Whooshh Innovations Inc. Project Update for McNary Dam Downstream Balloon Tag Study

Background, Challenges, and Deliverables for Downstream Fish Survival Study and Management Decisions


McNary Dam is a hydroelectric dam on the Columbia River in Washington state, completed in 1954. It is 185’ (56 m) in height and 1.4 miles (2.2 km) long. The dam provides power, irrigation, navigation, and flood control benefits, but also poses challenges for the downstream migration of salmon and steelhead smolts. These fish are an important ecological and economic resource, and their survival is affected by the dam operations and the environmental conditions.

One of the challenges for the downstream migration of smolts is the safe passage over the spillways, which are the gates that release excess water from the reservoir. The spillways are designed to provide a safe and efficient route for the fish, but they are subject to wear and tear, and sometimes can get stuck or malfunction. This can reduce the available spillway capacity, increase the water pressure and turbulence, and expose the fish to predators, injuries, or mortality.


In a typical year, the spillway operations at McNary Dam are guided by the Fish Passage Plan, which specifies the optimal timing, duration, and volume of spill for the fish migration. The plan is based on the best available science and the coordination among multiple stakeholders, including federal, state, tribal, and private entities. The plan aims to balance the competing objectives of power generation, water management, and fish protection.

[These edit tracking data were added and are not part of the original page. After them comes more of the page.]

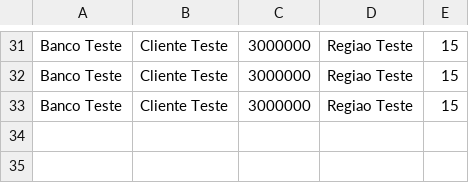
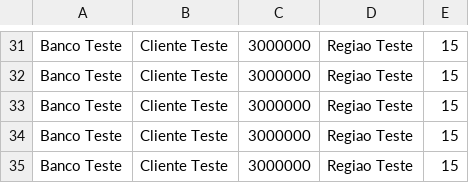
Before and after one commit to felipe-dias-azevedo/Finoban, a CSV file: api-finoban/finoban/financiamento.csv, drawn as a sheet; only a part is shown, gaps mark what is left out.

```diff
--- a/api-finoban/finoban/financiamento.csv
+++ b/api-finoban/finoban/financiamento.csv
@@ -33 +33,3 @@ Banco Teste;Cliente Teste;3000000;Regiao Teste;15
 Banco Teste;Cliente Teste;3000000;Regiao Teste;15
+Banco Teste;Cliente Teste;3000000;Regiao Teste;15
+Banco Teste;Cliente Teste;3000000;Regiao Teste;15
```
Also changed, not shown: 9 other files.
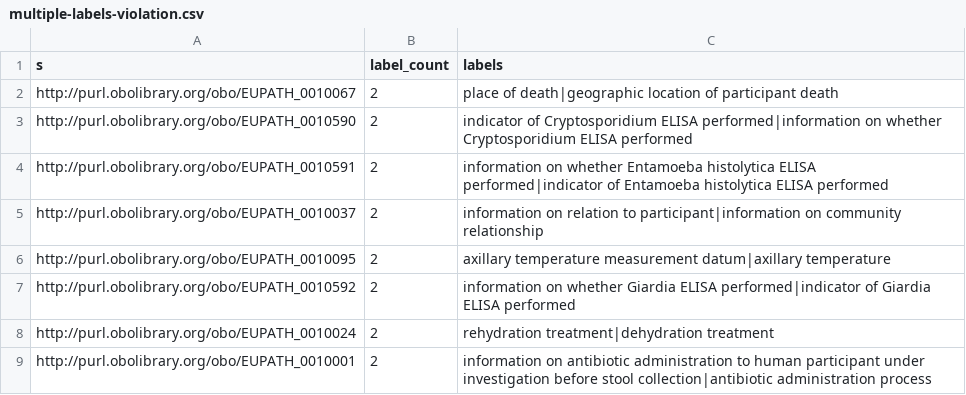
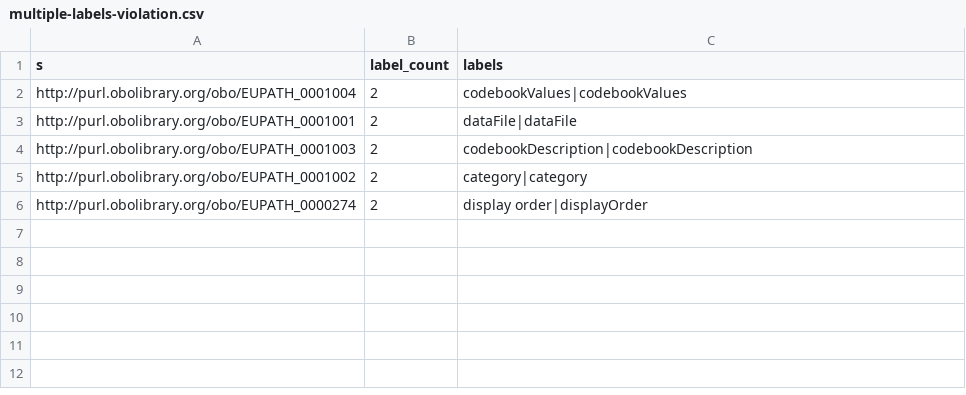
Before and after one commit to VEuPathDB-ontology/VEuPathDB-ontology, a CSV file: build/multiple-labels-violation.csv, drawn as a sheet.

Commit message:
eupath_dev.owl updated for prerelease

```diff
--- a/build/multiple-labels-violation.csv
+++ b/build/multiple-labels-violation.csv
@@ -1,9 +1,6 @@
 s,label_count,labels
-http://purl.obolibrary.org/obo/EUPATH_0010067,2,place of death|geographic location of participant death
-http://purl.obolibrary.org/obo/EUPATH_0010590,2,indicator of Cryptosporidium ELISA performed|information on whether Cryptosporidium ELISA performed
-http://purl.obolibrary.org/obo/EUPATH_0010591,2,information on whether Entamoeba histolytica ELISA performed|indicator of Entamoeba histolytica ELISA performed
-http://purl.obolibrary.org/obo/EUPATH_0010037,2,information on relation to participant|information on community relationship
-http://purl.obolibrary.org/obo/EUPATH_0010095,2,axillary temperature measurement datum|axillary temperature
-http://purl.obolibrary.org/obo/EUPATH_0010592,2,information on whether Giardia ELISA performed|indicator of Giardia ELISA performed
-http://purl.obolibrary.org/obo/EUPATH_0010024,2,rehydration treatment|dehydration treatment
-http://purl.obolibrary.org/obo/EUPATH_0010001,2,information on antibiotic administration to human participant under investigation before stool collection|antibiotic administration process
+http://purl.obolibrary.org/obo/EUPATH_0001004,2,codebookValues|codebookValues
+http://purl.obolibrary.org/obo/EUPATH_0001001,2,dataFile|dataFile
+http://purl.obolibrary.org/obo/EUPATH_0001003,2,codebookDescription|codebookDescription
+http://purl.obolibrary.org/obo/EUPATH_0001002,2,category|category
+http://purl.obolibrary.org/obo/EUPATH_0000274,2,display order|displayOrder
```
Also changed, not shown: 5 other files.
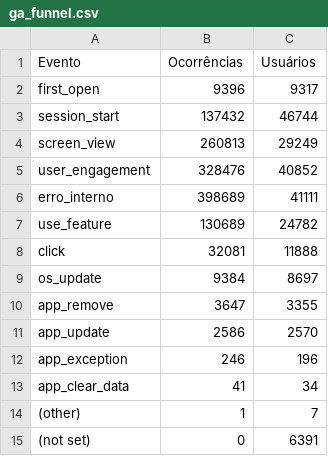
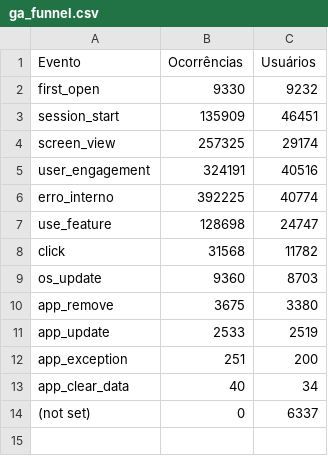
Before and after one commit to fabioramos-02/matomo, a CSV file: matomo-analytics-dashboard/exports/ga_funnel.csv, drawn as a sheet.

```diff
--- a/matomo-analytics-dashboard/exports/ga_funnel.csv
+++ b/matomo-analytics-dashboard/exports/ga_funnel.csv
@@ -1,15 +1,14 @@
 Evento;Ocorrências;Usuários
-first_open;9396;9317
-session_start;137432;46744
-screen_view;260813;29249
-user_engagement;328476;40852
-erro_interno;398689;41111
-use_feature;130689;24782
-click;32081;11888
-os_update;9384;8697
-app_remove;3647;3355
-app_update;2586;2570
-app_exception;246;196
-app_clear_data;41;34
-(other);1;7
-(not set);0;6391
+first_open;9330;9232
+session_start;135909;46451
+screen_view;257325;29174
+user_engagement;324191;40516
+erro_interno;392225;40774
+use_feature;128698;24747
+click;31568;11782
+os_update;9360;8703
+app_remove;3675;3380
+app_update;2533;2519
+app_exception;251;200
+app_clear_data;40;34
+(not set);0;6337
```
Also changed, not shown: matomo-analytics-dashboard/exports/ga_cities.csv, matomo-analytics-dashboard/exports/ga_links.csv, 4 other files.
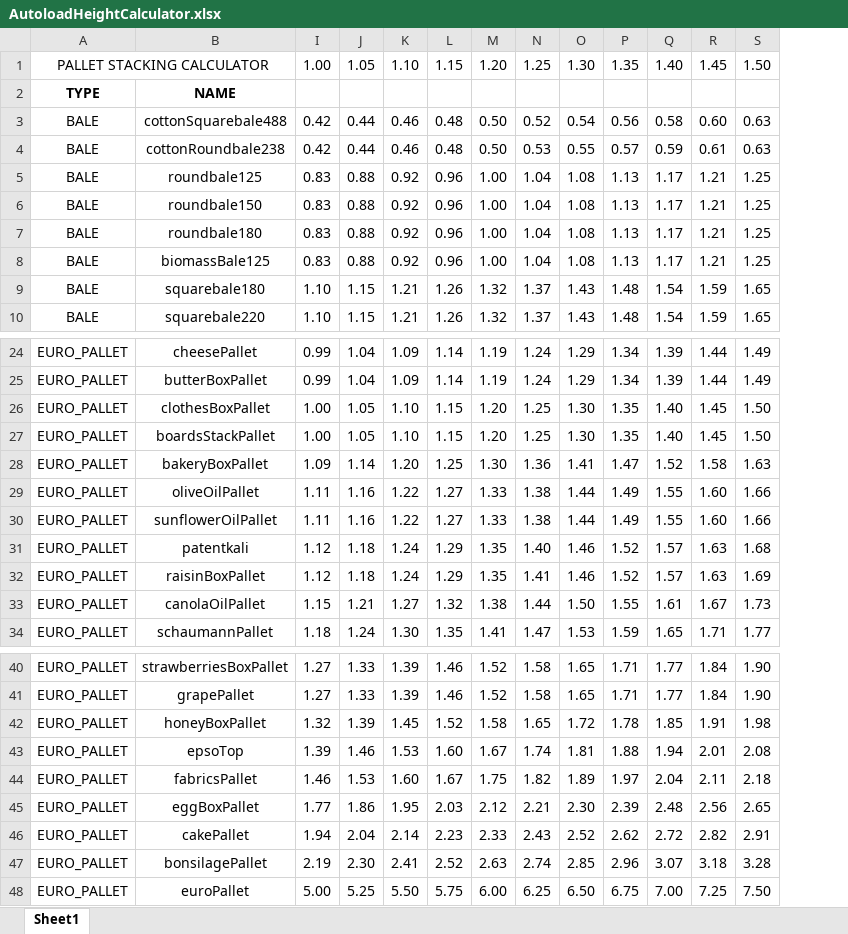
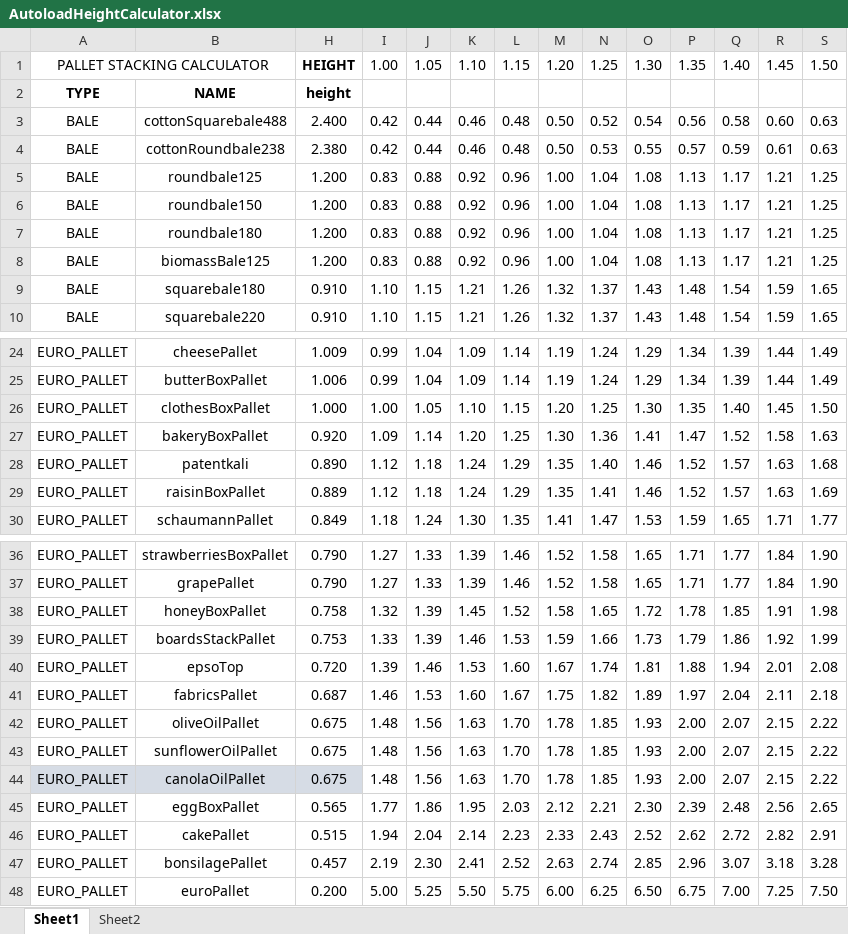
Before and after one commit to loki79uk/FS22_UniversalAutoload, an Excel workbook: AutoloadHeightCalculator.xlsx, sheet Sheet1, drawn as a sheet; only a part is shown, gaps mark what is left out; values as stored, in another font and other column widths than the file's, no borders; conditional formats not drawn; removed rows and columns are numbered as before the commit, all else as after; rows hold the shown columns only; the diff names each change by its address in the sheet, - before the commit and + after, or states it on an @@ line.

Commit message:
Updated loading height calculator
GIANTS changed the mass of the `boardsStackPallet` and the `canolaOilPallet` (again)

```diff
--- a/AutoloadHeightCalculator.xlsx (sheet Sheet1)
+++ b/AutoloadHeightCalculator.xlsx (sheet Sheet1)
+sheet tab: Sheet2
@@ column H unhidden, rows 1-10: HEIGHT | height | 2.400 | 2.380 | 1.200 | 1.200 | 1.200 | 1.200 | 0.910 | 0.910; rows 24-30: 1.009 | 1.006 | 1.000 | 0.920 | 0.890 | 0.889 | 0.849; rows 36-38: 0.790 | 0.790 | 0.758; rows 40-41: 0.720 | 0.687; rows 45-48: 0.565 | 0.515 | 0.457 | 0.200 @@
-row 27: EURO_PALLET | boardsStackPallet | 1.00 | 1.05 | 1.10 | 1.15 | 1.20 | 1.25 | 1.30 | 1.35 | 1.40 | 1.45 | 1.50
-row 29: EURO_PALLET | oliveOilPallet | 1.11 | 1.16 | 1.22 | 1.27 | 1.33 | 1.38 | 1.44 | 1.49 | 1.55 | 1.60 | 1.66
-row 30: EURO_PALLET | sunflowerOilPallet | 1.11 | 1.16 | 1.22 | 1.27 | 1.33 | 1.38 | 1.44 | 1.49 | 1.55 | 1.60 | 1.66
-row 33: EURO_PALLET | canolaOilPallet | 1.15 | 1.21 | 1.27 | 1.32 | 1.38 | 1.44 | 1.50 | 1.55 | 1.61 | 1.67 | 1.73
+row 39: EURO_PALLET | boardsStackPallet | 0.753 | 1.33 | 1.39 | 1.46 | 1.53 | 1.59 | 1.66 | 1.73 | 1.79 | 1.86 | 1.92 | 1.99
+row 42: EURO_PALLET | oliveOilPallet | 0.675 | 1.48 | 1.56 | 1.63 | 1.70 | 1.78 | 1.85 | 1.93 | 2.00 | 2.07 | 2.15 | 2.22
+row 43: EURO_PALLET | sunflowerOilPallet | 0.675 | 1.48 | 1.56 | 1.63 | 1.70 | 1.78 | 1.85 | 1.93 | 2.00 | 2.07 | 2.15 | 2.22
+row 44: EURO_PALLET | canolaOilPallet | 0.675 | 1.48 | 1.56 | 1.63 | 1.70 | 1.78 | 1.85 | 1.93 | 2.00 | 2.07 | 2.15 | 2.22
```
Also changed, not shown: formulas that keep their value, hidden cells, 1 other file.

However, in 2024, the spillway operations at McNary Dam will face a significant challenge, as some of the gates are not operating properly and the enormous gantry cranes on site are not rated to lift the gates when they are stuck. This is expected to limit the spillway capacity and flexibility, and potentially compromise fish passage and survival. Therefore, it was determined that there was an urgent need for a downstream balloon tag study before outmigration, to measure the effects of the suboptimal spill gate performance on the smolt survival, and to inform the fish managers on how to best manage the outmigration of the smolt in 2024.


Whooshh Innovations Inc. is a company that specializes in safe, timely, and effective fish passage systems, using best in class technology and designs to allow fish to pass over dams, barriers, or other obstacles. For McNary, the company designed and manufactured a custom-built fish delivery system for the study spillways at McNary Dam, as subcontractor to Hinchinbrook, the lead contractor for the downstream balloon tag study. The ballon tag study fish delivery system consists of a gravity feed water delivery unit, a vertical fish delivery unit capable of delivering fish up to 30’ deep with the flow, and a custom release fish release unit. The system needed to be stout enough to perform in waters flowing up to 8 meters per second. Hatchery fish were provided to Hinchinbrook for the survival study. The system is designed to deliver the tagged smolts safely and efficiently at predetermined depths within the water column just prior to the spillway, where their survival after passage can be monitored and compared with the control group after their retrieval.

The study fish delivery system designed by Whooshh Innovations Inc. is now installed and operating at McNary Dam, for the duration of the in-field downstream balloon tag study. The system will help to address the challenges and uncertainties of the spillway operations in 2024, and to enhance the fish survival and management at McNary Dam this season. The fish delivery system was designed, manufactured, and installed by Whooshh in less than a month, demonstrating the company's experience and capabilities to another time critical situation. Whooshh hopes, along with everyone involved in the project, that the survival study, with the revised gate regime, proves to be equivalent to prior years' study results.


Whooshh Innovations would like to express its thanks to Hinchinbrook for inviting us to partner with them on this project.  Further, we would like to thank the principal parties directly involved in the installation including the USACE’s McNary dam operations personnel, Whooshh Innovations manufacturers and subcontractors, and on-site staff who each completed their tasks on time and with precision fit. Without the dedication of all these parties, the study fish delivery system would not have been completed and installed in such a short time frame. We are pleased to be part of this effort to better understand the conditions and outcomes for the out-migrating salmon at McNary Dam in 2024.